* _What is required_
Copy out every line of the data that follows, exactly.
____
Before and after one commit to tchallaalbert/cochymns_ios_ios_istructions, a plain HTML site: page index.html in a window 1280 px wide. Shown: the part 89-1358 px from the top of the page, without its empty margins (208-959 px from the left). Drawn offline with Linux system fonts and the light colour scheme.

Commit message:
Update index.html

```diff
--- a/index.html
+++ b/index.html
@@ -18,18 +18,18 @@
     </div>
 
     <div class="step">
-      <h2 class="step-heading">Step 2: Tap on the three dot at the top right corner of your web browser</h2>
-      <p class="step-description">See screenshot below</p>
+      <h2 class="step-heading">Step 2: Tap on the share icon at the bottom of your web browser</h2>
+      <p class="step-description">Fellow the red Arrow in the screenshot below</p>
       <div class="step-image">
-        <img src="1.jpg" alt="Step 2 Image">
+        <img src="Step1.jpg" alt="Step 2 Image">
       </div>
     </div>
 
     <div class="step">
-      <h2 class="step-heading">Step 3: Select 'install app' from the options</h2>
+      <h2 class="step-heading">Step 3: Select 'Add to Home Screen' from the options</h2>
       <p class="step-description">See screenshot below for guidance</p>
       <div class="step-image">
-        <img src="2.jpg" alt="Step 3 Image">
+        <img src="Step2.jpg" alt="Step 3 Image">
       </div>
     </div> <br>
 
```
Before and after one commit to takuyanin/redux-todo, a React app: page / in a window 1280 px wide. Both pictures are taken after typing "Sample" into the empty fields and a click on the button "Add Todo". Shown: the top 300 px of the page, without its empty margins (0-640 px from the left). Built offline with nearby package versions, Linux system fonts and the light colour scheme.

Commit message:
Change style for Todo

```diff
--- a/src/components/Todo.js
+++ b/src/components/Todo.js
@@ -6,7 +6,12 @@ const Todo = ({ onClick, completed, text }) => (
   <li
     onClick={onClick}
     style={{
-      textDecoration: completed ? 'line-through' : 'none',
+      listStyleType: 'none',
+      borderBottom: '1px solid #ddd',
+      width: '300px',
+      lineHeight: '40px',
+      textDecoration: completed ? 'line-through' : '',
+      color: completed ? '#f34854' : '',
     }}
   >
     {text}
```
____
* _Answer space_
Before and after one commit to tchallaalbert/cochymns_ios_ios_istructions, a plain HTML site: page index.html in a window 1280 px wide. Shown: the part 89-1358 px from the top of the page, without its empty margins (208-959 px from the left). Drawn offline with Linux system fonts and the light colour scheme.

Commit message:
Update index.html

```diff
--- a/index.html
+++ b/index.html
@@ -18,18 +18,18 @@
     </div>
 
     <div class="step">
-      <h2 class="step-heading">Step 2: Tap on the three dot at the top right corner of your web browser</h2>
-      <p class="step-description">See screenshot below</p>
+      <h2 class="step-heading">Step 2: Tap on the share icon at the bottom of your web browser</h2>
+      <p class="step-description">Fellow the red Arrow in the screenshot below</p>
       <div class="step-image">
-        <img src="1.jpg" alt="Step 2 Image">
+        <img src="Step1.jpg" alt="Step 2 Image">
       </div>
     </div>
 
     <div class="step">
-      <h2 class="step-heading">Step 3: Select 'install app' from the options</h2>
+      <h2 class="step-heading">Step 3: Select 'Add to Home Screen' from the options</h2>
       <p class="step-description">See screenshot below for guidance</p>
       <div class="step-image">
-        <img src="2.jpg" alt="Step 3 Image">
+        <img src="Step2.jpg" alt="Step 3 Image">
       </div>
     </div> <br>
 
```
Before and after one commit to takuyanin/redux-todo, a React app: page / in a window 1280 px wide. Both pictures are taken after typing "Sample" into the empty fields and a click on the button "Add Todo". Shown: the top 300 px of the page, without its empty margins (0-640 px from the left). Built offline with nearby package versions, Linux system fonts and the light colour scheme.

Commit message:
Change style for Todo

```diff
--- a/src/components/Todo.js
+++ b/src/components/Todo.js
@@ -6,7 +6,12 @@ const Todo = ({ onClick, completed, text }) => (
   <li
     onClick={onClick}
     style={{
-      textDecoration: completed ? 'line-through' : 'none',
+      listStyleType: 'none',
+      borderBottom: '1px solid #ddd',
+      width: '300px',
+      lineHeight: '40px',
+      textDecoration: completed ? 'line-through' : '',
+      color: completed ? '#f34854' : '',
     }}
   >
     {text}
```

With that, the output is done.